View from our lunch table near the Vo Van Street where our next destination - the War Remnants Museum - was
So many tomato slices
Then we went to the War Remnants Museum, as if we hadn’t had enough horror in Cu Chi. The entrance fee was only at 15,000VND (around Php32 or roughly US$.80) - a small price to pay for much heartache.
The museum exhibited several galleries containing victims and survivors of the Vietnam war which I would all describe as terrifying. Why anybody would want to engage in battle and do those horrible things to innocent people is a concept I will NEVER understand. (Unfortunately, our beloved country, the Philippines, participated in support to that war. This is why we are so ~popular in this region.)
Since the museum was already near to the “downtown area” (which was near to Bui Vien Street where we were staying), we decided to walk off our pain.
Note how they are all behind the box line in respect to the pedestrian
Hello, banh mi.
Then we saw something we didn’t expect: HELLO, JOLLIBEE!! I kind of ran a whole block because EXCITEMENT.
I assume that’s a “langhap sarap” slogan
I enjoyed checking out the menu because it incorporated Vietnamese cuisine into some of the meals.
We had sundaes but they were ordinary so here instead are the meals we ate the next time we were there, which was two days later.

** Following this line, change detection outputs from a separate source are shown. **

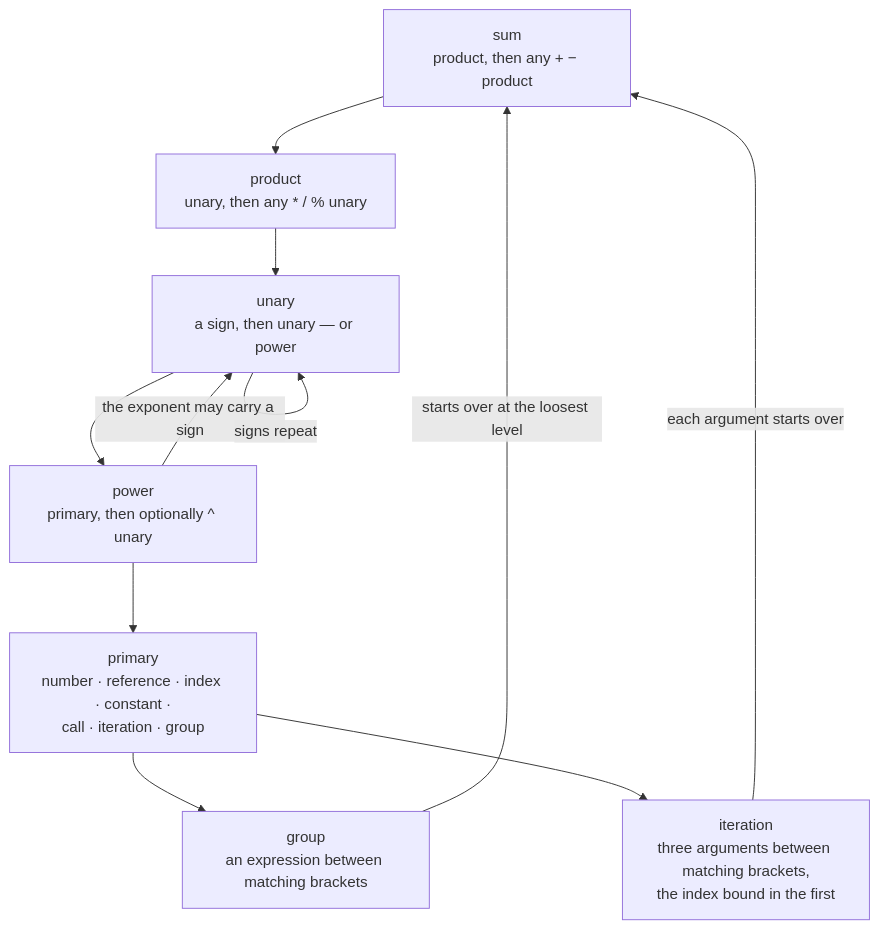
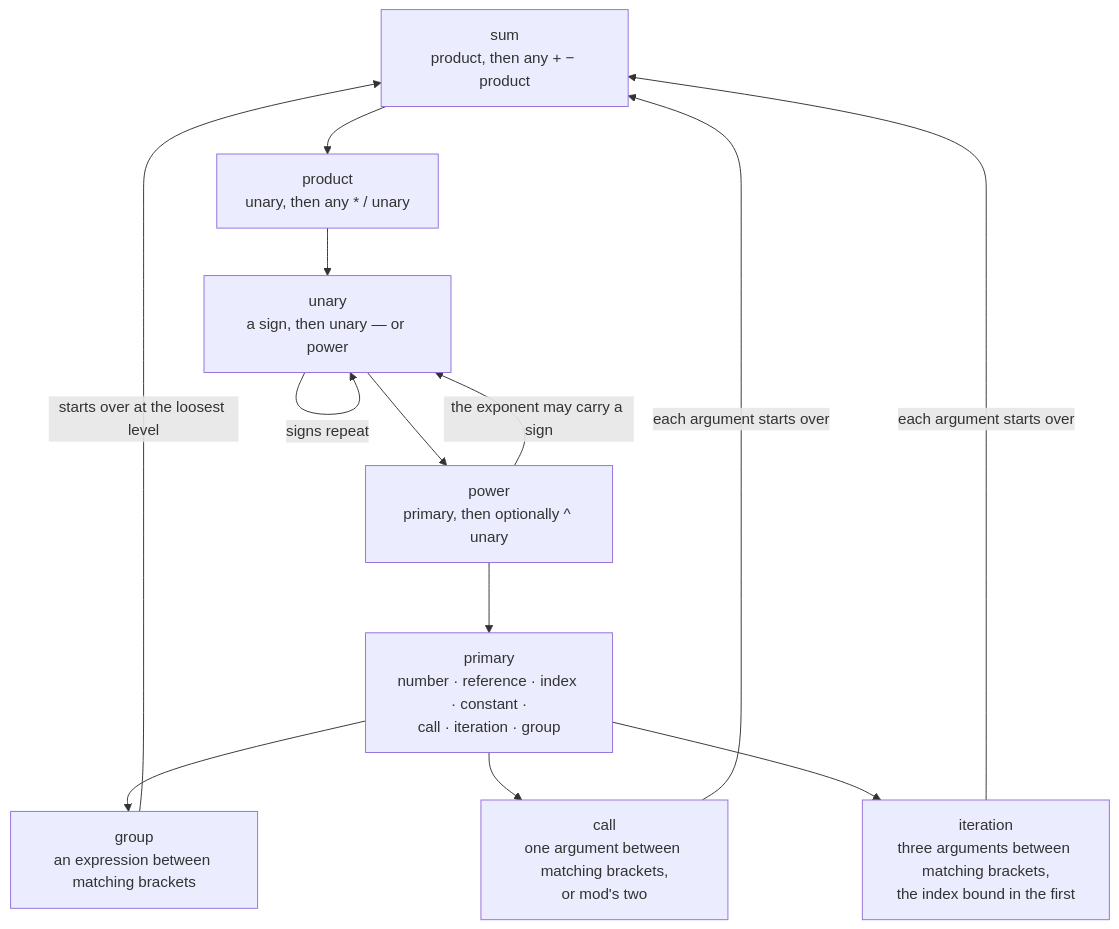
One commit to awpala/financial-calculators changed the sixth of 8 diagrams in src/lib/calculator/README.md. Above: the diagram before and after it, drawn with Mermaid. The commit also changed other lines of this file and 16 other files, not shown here.

````diff
--- a/src/lib/calculator/README.md
+++ b/src/lib/calculator/README.md
@@ -569,13 +581,15 @@
 ```mermaid
 flowchart TD
-    SUM["sum<br/>product, then any + − product"] --> PRODUCT["product<br/>unary, then any * / % unary"]
+    SUM["sum<br/>product, then any + − product"] --> PRODUCT["product<br/>unary, then any * / unary"]
     PRODUCT --> UNARY["unary<br/>a sign, then unary — or power"]
     UNARY --> POWER["power<br/>primary, then optionally ^ unary"]
     POWER --> PRIMARY["primary<br/>number · reference · index · constant ·<br/>call · iteration · group"]
     PRIMARY --> GROUP["group<br/>an expression between matching brackets"]
+    PRIMARY --> CALL["call<br/>one argument between matching brackets,<br/>or mod's two"]
     PRIMARY --> ITERATION["iteration<br/>three arguments between matching brackets,<br/>the index bound in the first"]
     GROUP -- "starts over at the loosest level" --> SUM
+    CALL -- "each argument starts over" --> SUM
     ITERATION -- "each argument starts over" --> SUM
     POWER -- "the exponent may carry a sign" --> UNARY
     UNARY -- "signs repeat" --> UNARY
 ```
````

Look! Soup. And cucumber slices.
The Philippines still has the BEST CHICKEN JOY
Then we swung by the Independent Palace, which was already closed since it was past 5PM. I slid my arm through the gates to take a photo, in spite the fact that we were coming back there the next day.
Right in front the Palace was this park…
… Which leads to the Saigon Notre-Dame Cathedral.
Built by the French colonists sometime in the 1860s, the cathedral looks very “Paris.”
We followed the road right across the church and that led us to the awesome bookstore my friend Jenny Pearl talked to me about
Do not judge the store by its front display; you’ll be surprised by what’s inside!
Some more motorcycles!
A hundred photos and thousand steps after, we reached Ben Thanh Market.
The tasty sticky rice, as strongly recommended by my friend Ali
Almost everything inside the Ben Thanh Market is expensive so don’t go buying in there! Well, except for chè! Because yummers.
Chè is like halo-halo but with coconut cream
Outside was the statue of General Tran Ngyyen Han on his horse. He fought against the Chinese during the 15th century.
We were spent from a whole day of terror so we went back to our hotel to rest.
Later on, my brother and I (my parents were glued to the bed, haha) went down for dinner. Street food, whattuuuup.
Meals cost around 10,000-20,000 VND including rice, viand, soup and well, wet tissues
Aside from the many food stalls along Bui Vien, the street was very… happening. It amused me that people who were dining and/or drinking sat facing the street!
We walked to the end of the street to find out how far the party was going. It was there that I found a lamp post that provided sufficient light support for photos.
Hello, my face says “Tomorrow’s another day!”
Up next: Downtown Saigon!